I’ve been engaged in an ongoing wrangle with Gregory Wolfe about the status of Christian intellectuals in the public sphere. We got a bit stuck on the question of T.S. Eliot and the worthiness of New Criticism. Mr. Wolfe has helped to un-stick the conversation with a rather devastating reply to my last post. Pointing…Read More
In my last post for Good Letters, I took minor issue with a point my friend and mentor Gregory Wolfe made about the relative prominence of Christian public intellectuals around the middle of the last century.
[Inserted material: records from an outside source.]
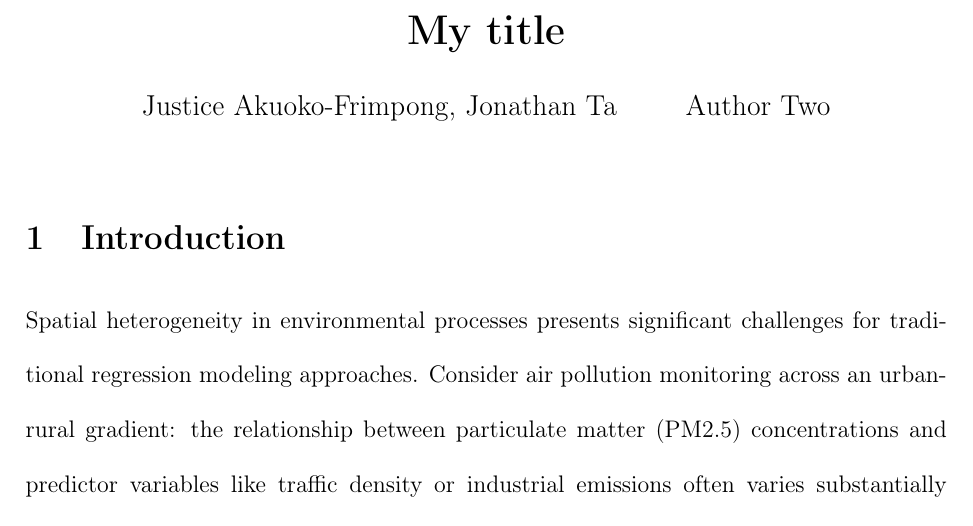
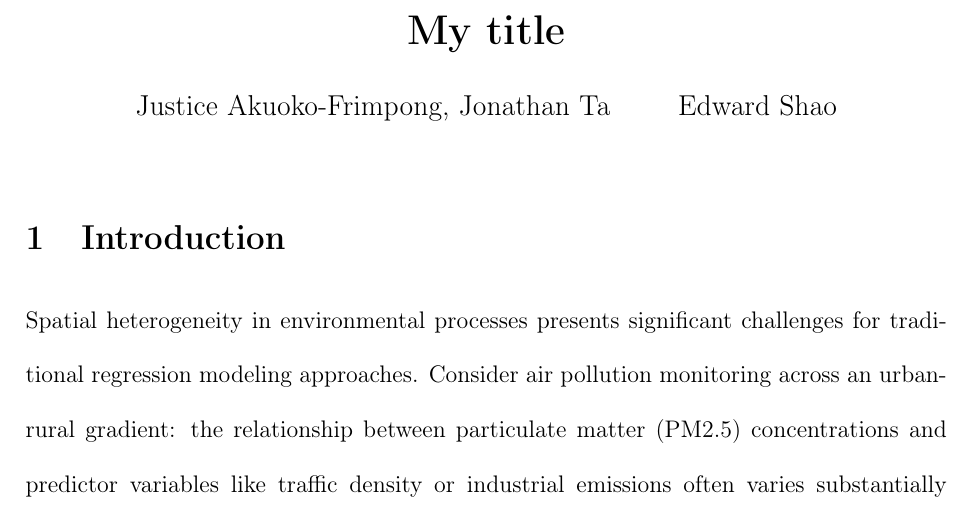
Before and after one commit to jdta95/svc, a LaTeX document (paper/paper/minipaper.tex): part of page 1 of 11, cut so that both start at the same text. Compiled offline with pdfLaTeX.

Commit message:
Updated minipaper

```diff
--- a/paper/paper/minipaper.tex
+++ b/paper/paper/minipaper.tex
@@ -37,7 +37,7 @@
 \newcommand{\mytitle}{My title}
 
 \title{\bf \mytitle}
-\author{Justice Akuoko-Frimpong, Jonathan Ta \and Author Two }
+\author{Justice Akuoko-Frimpong, Jonathan Ta \and Edward Shao}
 
 \maketitle
 
```
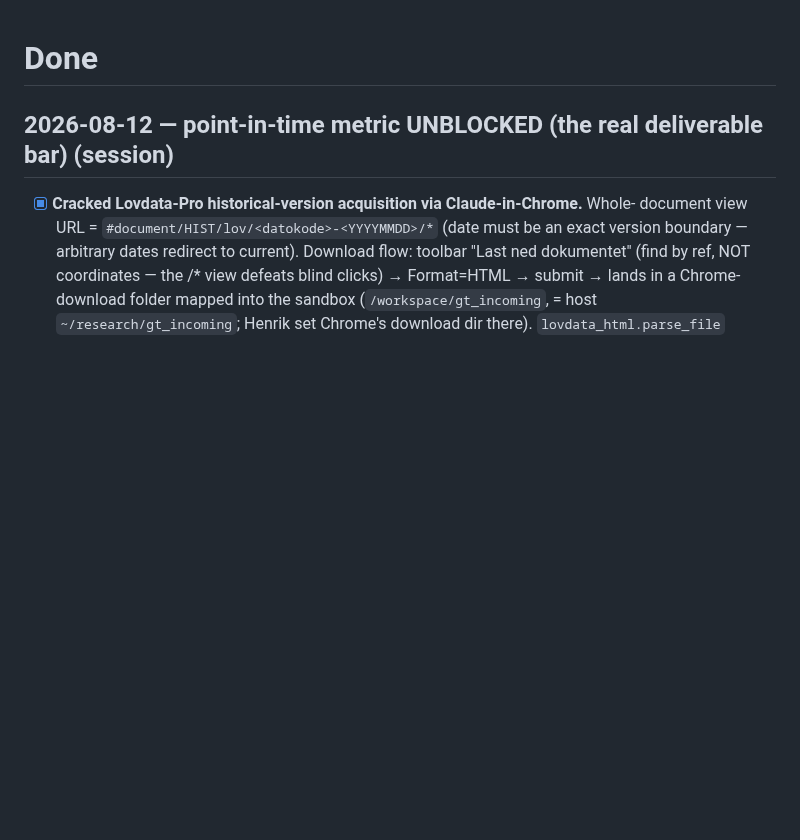
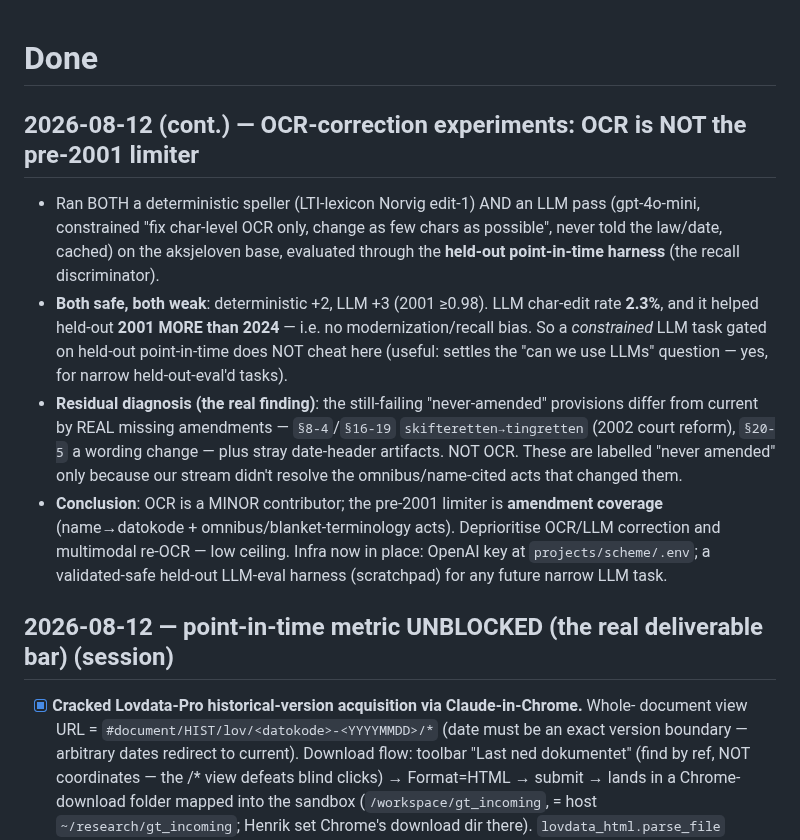
Before and after one commit to hsigstad/lovhistorie, a Markdown page: docs/done.md, the part around the change. Rendered like a GitHub page; blank space fills up the shorter version.

```diff
--- a/docs/done.md
+++ b/docs/done.md
@@ -1,4 +1,25 @@
 # Done
+
+## 2026-08-12 (cont.) — OCR-correction experiments: OCR is NOT the pre-2001 limiter
+
+- Ran BOTH a deterministic speller (LTI-lexicon Norvig edit-1) AND an LLM pass
+  (gpt-4o-mini, constrained "fix char-level OCR only, change as few chars as possible",
+  never told the law/date, cached) on the aksjeloven base, evaluated through the
+  **held-out point-in-time harness** (the recall discriminator).
+- **Both safe, both weak**: deterministic +2, LLM +3 (2001 ≥0.98). LLM char-edit rate
+  **2.3%**, and it helped held-out **2001 MORE than 2024** — i.e. no modernization/recall
+  bias. So a *constrained* LLM task gated on held-out point-in-time does NOT cheat here
+  (useful: settles the "can we use LLMs" question — yes, for narrow held-out-eval'd tasks).
+- **Residual diagnosis (the real finding)**: the still-failing "never-amended" provisions
+  differ from current by REAL missing amendments — `§8-4`/`§16-19` `skifteretten→tingretten`
+  (2002 court reform), `§20-5` a wording change — plus stray date-header artifacts. NOT OCR.
+  These are labelled "never amended" only because our stream didn't resolve the
+  omnibus/name-cited acts that changed them.
+- **Conclusion**: OCR is a MINOR contributor; the pre-2001 limiter is **amendment coverage**
+  (name→datokode + omnibus/blanket-terminology acts). Deprioritise OCR/LLM correction and
+  multimodal re-OCR — low ceiling. Infra now in place: OpenAI key at
+  `projects/scheme/.env`; a validated-safe held-out LLM-eval harness (scratchpad) for any
+  future narrow LLM task.
 
 ## 2026-08-12 — point-in-time metric UNBLOCKED (the real deliverable bar) (session)
 
```
Also changed, not shown: docs/todo.md (+12 -6 lines).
Wolfe named, as examples of such prominence, Jacques Maritain, Etienne Gilson, Allen Tate, T.S. Eliot, Reinhold Niebuhr, and Paul…Read More
The poet and writer Dana Gioia penned an essay for the December 2013 issue of First Things titled “The Catholic Writer Today: Catholic Writers Must Renovate and Reoccupy Their Own Tradition.” The essay does not inspire much confidence in the state of “Catholic” writing at the beginning of the twenty-first century. Our own Gregory Wolfe…Read More
Continued from yesterday. The following editorial statement from issue 86 of Image is adapted from a commencement address given at the Seattle Pacific University MFA in creative writing graduation in Santa Fe on August 8, 2015. Denise Levertov’s poems nearly always contain vivid reminders of the oral nature of poetry, of poetry as speech addressed…Read More
The following editorial statement from issue 86 of Image is adapted from a commencement address given at the Seattle Pacific University MFA in creative writing graduation in Santa Fe on August 8, 2015. “The great poet does not completely fill out the space of his theme with his words. He leaves a space clear,…Read More
When Weinman completed her fellowship in Europe, she came back to the U.S., where she began a new life that included marriage, the birth of two daughters, and a new chapter in her pilgrim faith.
“I think I’m a Christian, but I don’t know how to do it.” This was how she approached an Episcopal priest in her neighborhood, looking for spiritual direction. Although he was on the point of retirement, he agreed to meet with her once a week, and for the next year, they discussed Christian teachings and the Bible.Read More